The Longhorns' little guy was scoring points in bunches and the Sooners' big man was clouded by a concussion sustained in the first half.
Abrams' burst of 16 straight points over the final 8 minutes and the injury to one of the best players in the country were too much for the No. 2 Sooners to overcome in a 73-68 Texas victory that stopped Oklahoma's 13-game winning streak.
The loss also likely spoiled the Sooners' chance at grabbing their first No. 1 ranking since 1990.
"I feel like with Blake playing it would have been a different game and I feel like with him we would have won," said Oklahoma's freshman guard Willie Warren, who led the Sooners with 27 points.
But Griffin played only 11 minutes, all in the first half, and the Big 12's leading scorer and rebounder finished with two points and three rebounds. It appeared Griffin turned on the baseline to take a shot and ran into the open hand of 300-pound Texas forward Dexter Pittman. He left the game with about 4 minutes left in the half and didn't return.
"Those are two strong guys. When they hit, that's a big enough collision right there," Texas coach Rick Barnes said.
Warren hit six 3-pointers to lead Oklahoma (25-2, 11-1 Big 12). Abrams finished with 23 points and Damion James scored 16 for the Longhorns ( 18-8, 7-5).
Abrams started his run of consecutive points with a 3-pointer that put Texas up 56-50. He finished it with another 3 over two defenders to put the Longhorns up 69-65 with 1:17 to play.

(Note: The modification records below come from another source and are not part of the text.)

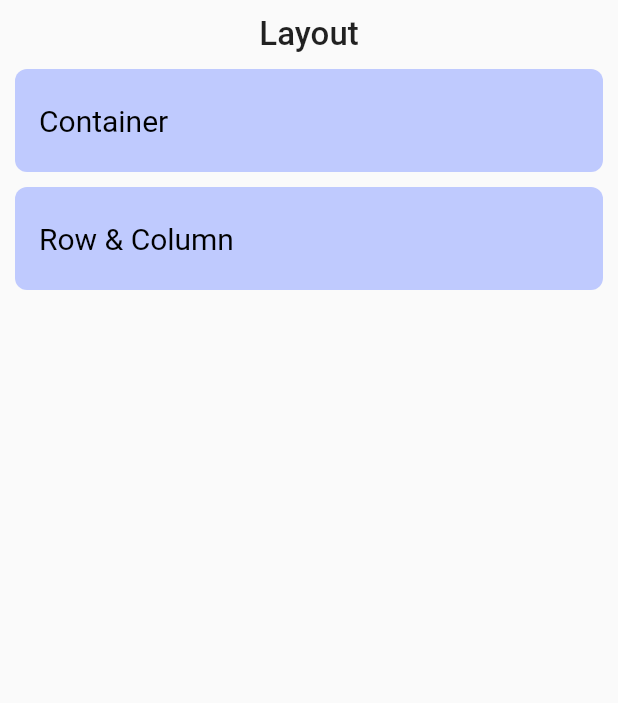
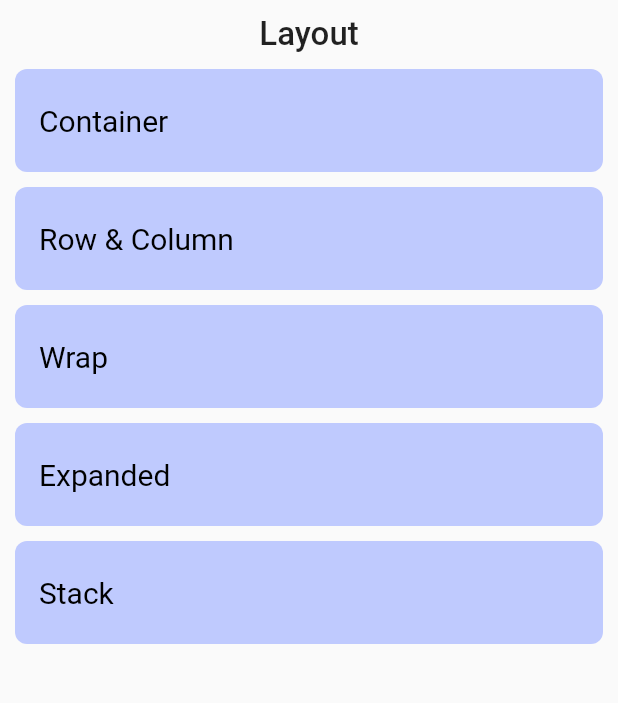
Before and after one commit to moynull15-14141/FlutterTestWdgt_App, a Flutter app: the layouts screen opened directly, on a phone screen of 412 x 824 dp, the part 84-787 px from its top. Run offline on Flutter 3.47's test engine with Material 2 defaults, Android fonts, the phone set to English and light mode, and no system bars; our stand-ins replace google_fonts; Roboto replaces fonts that are missing (Tillana).

Commit message:
add new pages

```diff
--- a/lib/Laouts/Row_Column.dart
+++ b/lib/Laouts/Row_Column.dart
@@ -66,7 +66,9 @@ class _Row_columnState extends State<Row_column> {
                 Expanded(
                     child: Container(
                   child: Center(
-                    child: option == 'Column' ? Clm() : rows(),
+                    child: option == 'Column'
+                        ? Clm()
+                        : rows(), // this line is main part and button condition
                   ),
                 ))
               ],
--- a/lib/Laouts/layoutsLandpage.dart
+++ b/lib/Laouts/layoutsLandpage.dart
@@ -1,7 +1,10 @@
 import 'package:flutter/material.dart';
 import 'package:google_fonts/google_fonts.dart';
+import 'package:tst1/Laouts/Expandeds.dart';
 import 'package:tst1/Laouts/Row_Column.dart';
+import 'package:tst1/Laouts/Wraps.dart';
 import 'package:tst1/Laouts/containar.dart';
+import 'package:tst1/Laouts/stacks.dart';
 
 class layouts extends StatefulWidget {
   const layouts({super.key});
@@ -110,6 +113,108 @@ class _layoutsState extends State<layouts> {
                 ),
               ),
             ),
+            SizedBox(
+              height: 10,
+            ),
+            InkWell(
+              onTap: () {
+                Navigator.push(
+                    context, MaterialPageRoute(builder: (Context) => wraps()));
+              },
+              child: Container(
+                height: MediaQuery.of(context).size.height / 12,
+                width: MediaQuery.of(context).size.width / 1,
+                decoration: BoxDecoration(
+                    color: Color.fromARGB(199, 175, 188, 255),
+                    borderRadius: BorderRadius.circular(8)),
+                child: Column(
+                  mainAxisAlignment: MainAxisAlignment.center,
+                  crossAxisAlignment: CrossAxisAlignment.center,
+                  children: [
+                    SizedBox(
+                      width: 5,
+                    ),
+                    ListTile(
+                      title: Text(
+                        'Wrap',
+                        style: TextStyle(
+                            color: Colors.black,
+                            fontSize: 20,
+                            fontWeight: FontWeight.w400),
+                      ),
+                    ),
+                  ],
+                ),
+              ),
+            ),
+            SizedBox(
+              height: 10,
+            ),
+            InkWell(
+              onTap: () {
+                Navigator.push(context,
+                    MaterialPageRoute(builder: (Context) => expandeds()));
+              },
+              child: Container(
+                height: MediaQuery.of(context).size.height / 12,
+                width: MediaQuery.of(context).size.width / 1,
+                decoration: BoxDecoration(
+                    color: Color.fromARGB(199, 175, 188, 255),
+                    borderRadius: BorderRadius.circular(8)),
+                child: Column(
+                  mainAxisAlignment: MainAxisAlignment.center,
+                  crossAxisAlignment: CrossAxisAlignment.center,
+                  children: [
+                    SizedBox(
+                      width: 5,
+                    ),
+                    ListTile(
+                      title: Text(
+                        'Expanded',
+                        style: TextStyle(
+                            color: Colors.black,
+                            fontSize: 20,
+                            fontWeight: FontWeight.w400),
+                      ),
+                    ),
+                  ],
+                ),
+              ),
+            ),
+            SizedBox(
+              height: 10,
+            ),
+            InkWell(
+              onTap: () {
+                Navigator.push(
+                    context, MaterialPageRoute(builder: (Context) => stacks()));
+              },
+              child: Container(
+                height: MediaQuery.of(context).size.height / 12,
+                width: MediaQuery.of(context).size.width / 1,
+                decoration: BoxDecoration(
+                    color: Color.fromARGB(199, 175, 188, 255),
+                    borderRadius: BorderRadius.circular(8)),
+                child: Column(
+                  mainAxisAlignment: MainAxisAlignment.center,
+                  crossAxisAlignment: CrossAxisAlignment.center,
+                  children: [
+                    SizedBox(
+                      width: 5,
+                    ),
+                    ListTile(
+                      title: Text(
+                        'Stack',
+                        style: TextStyle(
+                            color: Colors.black,
+                            fontSize: 20,
+                            fontWeight: FontWeight.w400),
+                      ),
+                    ),
+                  ],
+                ),
+              ),
+            ),
           ],
         ),
       ),
```
Also changed, not shown: lib/Laouts/Expandeds.dart (added, +65 -0 lines), lib/Laouts/Wraps.dart (added, +69 -0 lines), lib/Laouts/stacks.dart (added, +229 -0 lines).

"I talked to him a bit and asked him if he could stop hitting shots to help us out a bit, but he didn't listen," Warren said.
After the Sooners cut the lead to one on Juan Patillo's putback layup, Pittman grabbed an offensive rebound before powering over three Sooners for the basket. Oklahoma's Tony Crocker missed a 3-pointer to tie before Abrams drew a foul and made his two free throws.
Warren, the Big 12's top scoring freshman, did his best to carry the Sooners on the court where he won a Texas state high school championship last season. He was 10 of 20 from the floor and his six assists but it was clear the Sooners missed their leader Griffin.
"He had a great night," Abrams said of Warren. "My mindset isn't to outshoot him, but just to contain him."
Texas came in desperate for a win after losing four of its last six and the game quickly picked up the intensity and physical play of the Longhorns' and Sooners' football rivalry. Griffin knocked down the wispy Abrams just 10 seconds into the game to pick up his first foul.
"Yeah, it was physical down there, there was a lot of contact," James said.
Griffin soon picked up another foul and had already spent about 5 minutes of the half on the bench before he got hurt. He went back to the bench and sat there with a cotton swab stuffed into his left nostril. At halftime, while his teammates ran off the court, Griffin staggered toward the locker room as a trainer held his right arm. He sat on the bench the entire second half.
"I don't know what happened," Oklahoma coach Jeff Capel said.
It was unclear when Griffin would return. The Sooners play Monday night at home against Kansas. Asked if Griffin wanted to return to the game, Capel said, "He didn't come to me ... this was a decision by the doctors."
After Texas built a 41-29 lead early in the second, Oklahoma stormed back with a 14-0 run and led 43-41 on consecutive baskets by Patillo. Two more 3s by Warren put Oklahoma up 61-56 with 5 minutes to play. Even that came with some drama as Warren collapsed to the floor writhing in pain and trainers ran onto the court to work out cramps in his left calf.
That's when Abrams wrapped it up with the long shots of his own. His third 3 put Texas up 66-64, a lead the Longhorns wouldn't give away.
"You could say this gives us new life," James said. "We really wanted to turn this thing around."